DATA PROVIDED below:

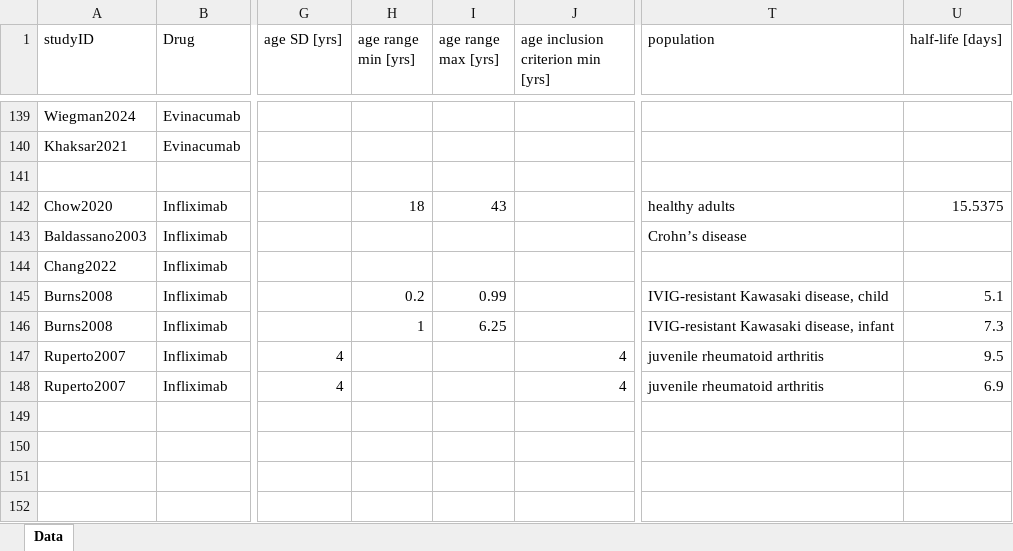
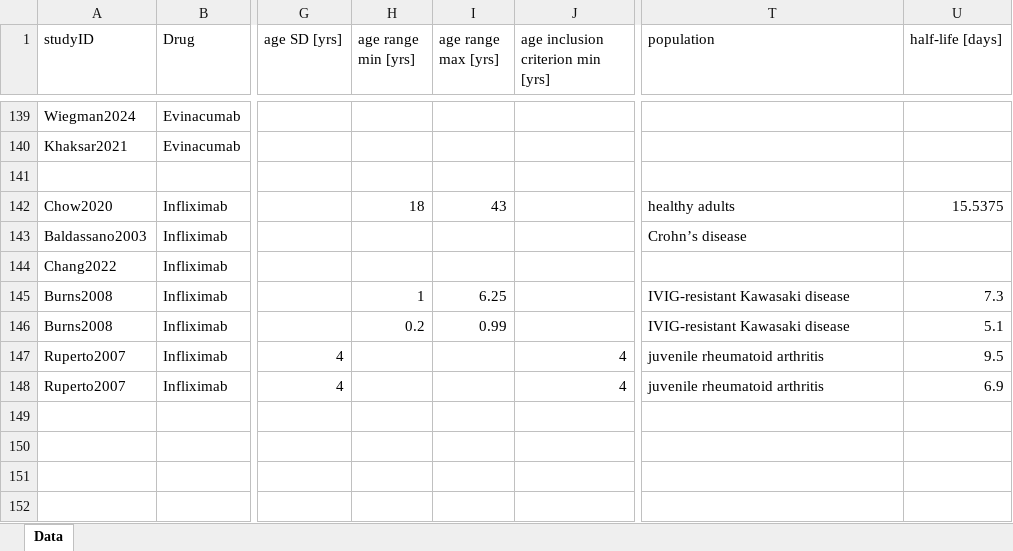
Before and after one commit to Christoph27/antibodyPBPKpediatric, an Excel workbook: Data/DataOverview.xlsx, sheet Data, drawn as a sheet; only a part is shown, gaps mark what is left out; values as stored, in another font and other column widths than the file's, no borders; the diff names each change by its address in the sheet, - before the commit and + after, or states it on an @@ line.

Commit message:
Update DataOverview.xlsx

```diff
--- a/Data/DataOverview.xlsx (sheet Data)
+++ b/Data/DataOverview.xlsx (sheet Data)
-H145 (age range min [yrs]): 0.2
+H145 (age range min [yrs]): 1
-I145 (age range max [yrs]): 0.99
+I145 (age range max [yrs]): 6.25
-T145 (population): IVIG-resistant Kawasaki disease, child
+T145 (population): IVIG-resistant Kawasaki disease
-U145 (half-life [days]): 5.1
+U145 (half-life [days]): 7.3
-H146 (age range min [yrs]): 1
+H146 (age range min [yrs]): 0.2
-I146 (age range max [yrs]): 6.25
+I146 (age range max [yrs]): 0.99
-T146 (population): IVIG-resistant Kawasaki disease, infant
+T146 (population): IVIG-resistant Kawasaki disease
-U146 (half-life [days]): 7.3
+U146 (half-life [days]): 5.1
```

End of DATA PROVIDED.

_ASSIGNMENT_
Reproduce all of the entries word for word, skipping any pictures they hold.

_WRITTEN RESPONSE_
Before and after one commit to Christoph27/antibodyPBPKpediatric, an Excel workbook: Data/DataOverview.xlsx, sheet Data, drawn as a sheet; only a part is shown, gaps mark what is left out; values as stored, in another font and other column widths than the file's, no borders; the diff names each change by its address in the sheet, - before the commit and + after, or states it on an @@ line.

Commit message:
Update DataOverview.xlsx

```diff
--- a/Data/DataOverview.xlsx (sheet Data)
+++ b/Data/DataOverview.xlsx (sheet Data)
-H145 (age range min [yrs]): 0.2
+H145 (age range min [yrs]): 1
-I145 (age range max [yrs]): 0.99
+I145 (age range max [yrs]): 6.25
-T145 (population): IVIG-resistant Kawasaki disease, child
+T145 (population): IVIG-resistant Kawasaki disease
-U145 (half-life [days]): 5.1
+U145 (half-life [days]): 7.3
-H146 (age range min [yrs]): 1
+H146 (age range min [yrs]): 0.2
-I146 (age range max [yrs]): 6.25
+I146 (age range max [yrs]): 0.99
-T146 (population): IVIG-resistant Kawasaki disease, infant
+T146 (population): IVIG-resistant Kawasaki disease
-U146 (half-life [days]): 7.3
+U146 (half-life [days]): 5.1
```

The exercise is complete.